Data under study.
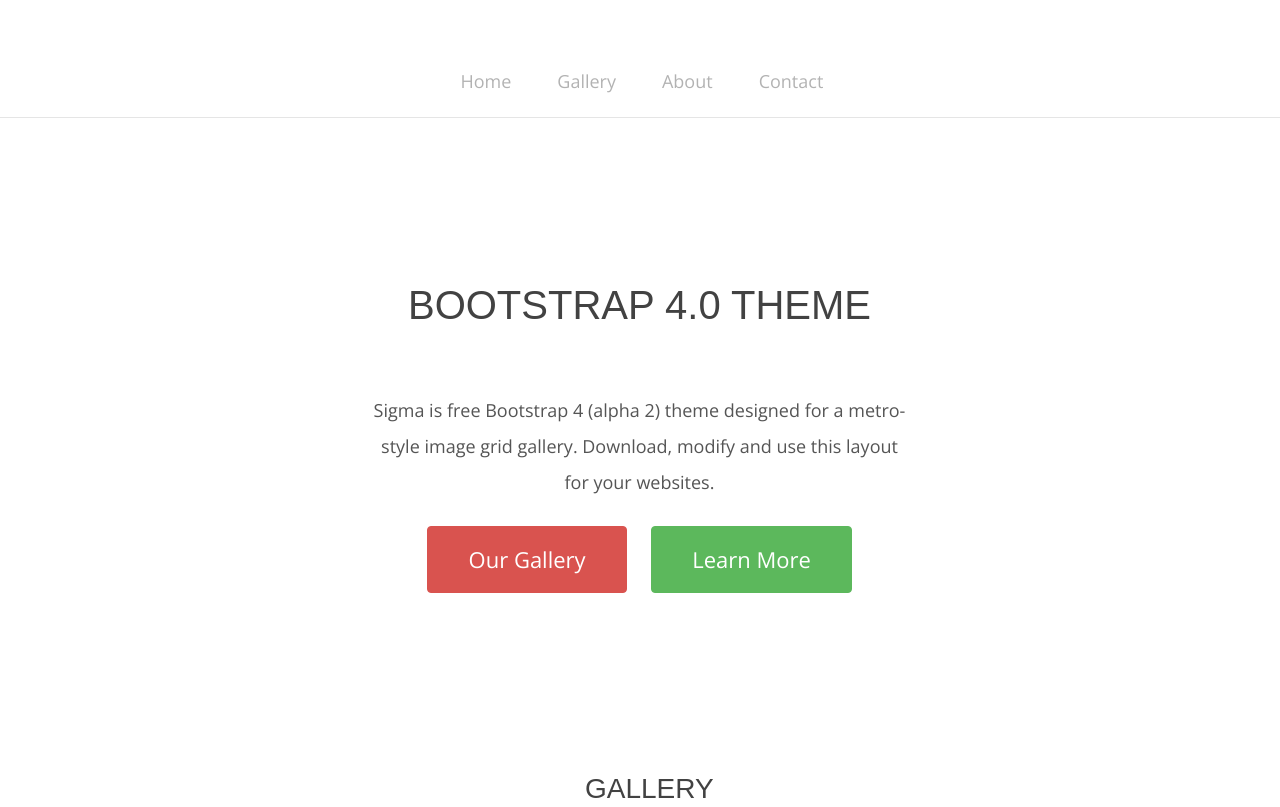
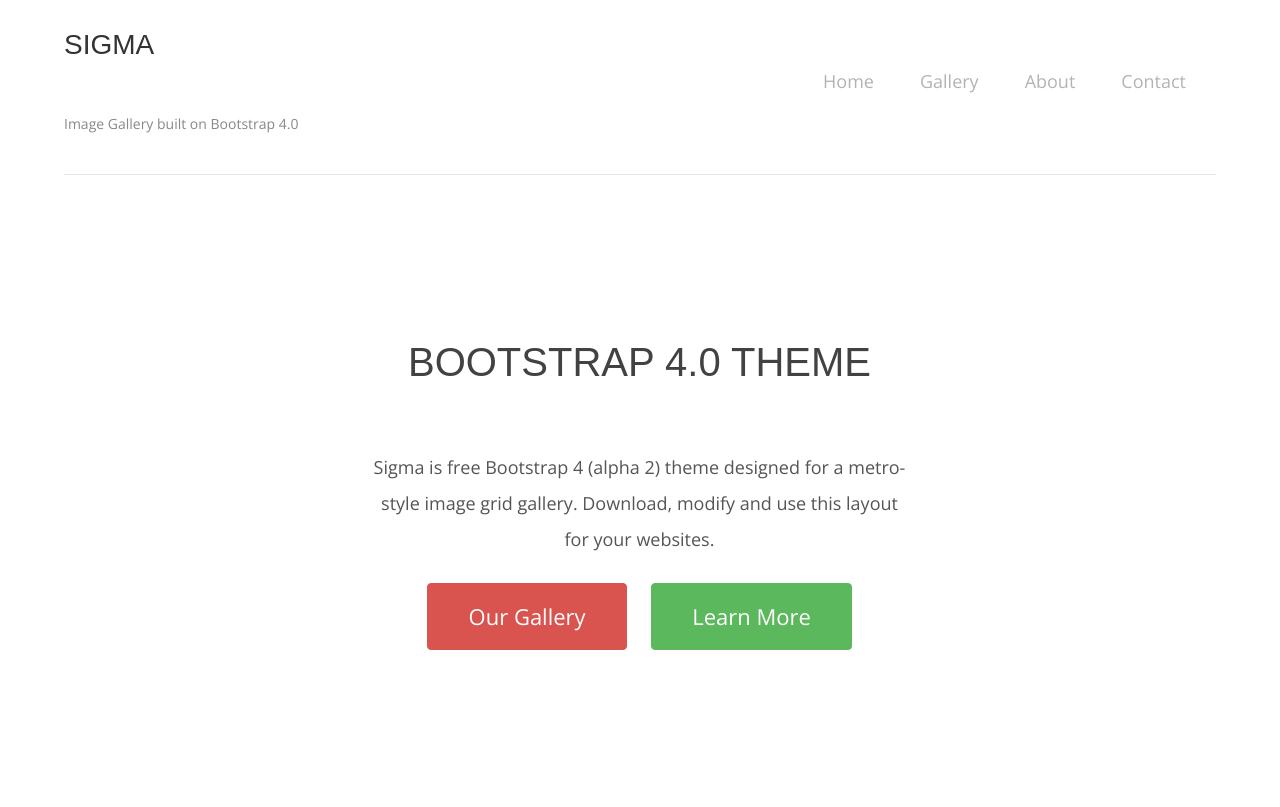
Before and after one commit to pedro574/las_update, a plain HTML site: page index.html in a window 1280 px wide. Shown: the top 807 px of the page. Drawn offline with nearby package versions, Linux system fonts and the light colour scheme.

Commit message:
container fluid corrected

```diff
--- a/index.html
+++ b/index.html
@@ -22,10 +22,15 @@ http://www.templatemo.com/tm-479-sigma
 
 <header id="top">
 
+	<div class="container-fluid">
 
+        <div class="row">
 
+            <div class="col-lg-4 col-md-12 site-title">
+                <h1>Sigma</h1>
+                <h2>Image Gallery built on Bootstrap 4.0</h2>
 
-
+            </div>
 
             <div class="col-lg-8 col-md-12 main-menu">
 
```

Exercise instructions. Word for word, repeat the material above and drop the pictures.

Answer for the task.
Before and after one commit to pedro574/las_update, a plain HTML site: page index.html in a window 1280 px wide. Shown: the top 807 px of the page. Drawn offline with nearby package versions, Linux system fonts and the light colour scheme.

Commit message:
container fluid corrected

```diff
--- a/index.html
+++ b/index.html
@@ -22,10 +22,15 @@ http://www.templatemo.com/tm-479-sigma
 
 <header id="top">
 
+	<div class="container-fluid">
 
+        <div class="row">
 
+            <div class="col-lg-4 col-md-12 site-title">
+                <h1>Sigma</h1>
+                <h2>Image Gallery built on Bootstrap 4.0</h2>
 
-
+            </div>
 
             <div class="col-lg-8 col-md-12 main-menu">
 
```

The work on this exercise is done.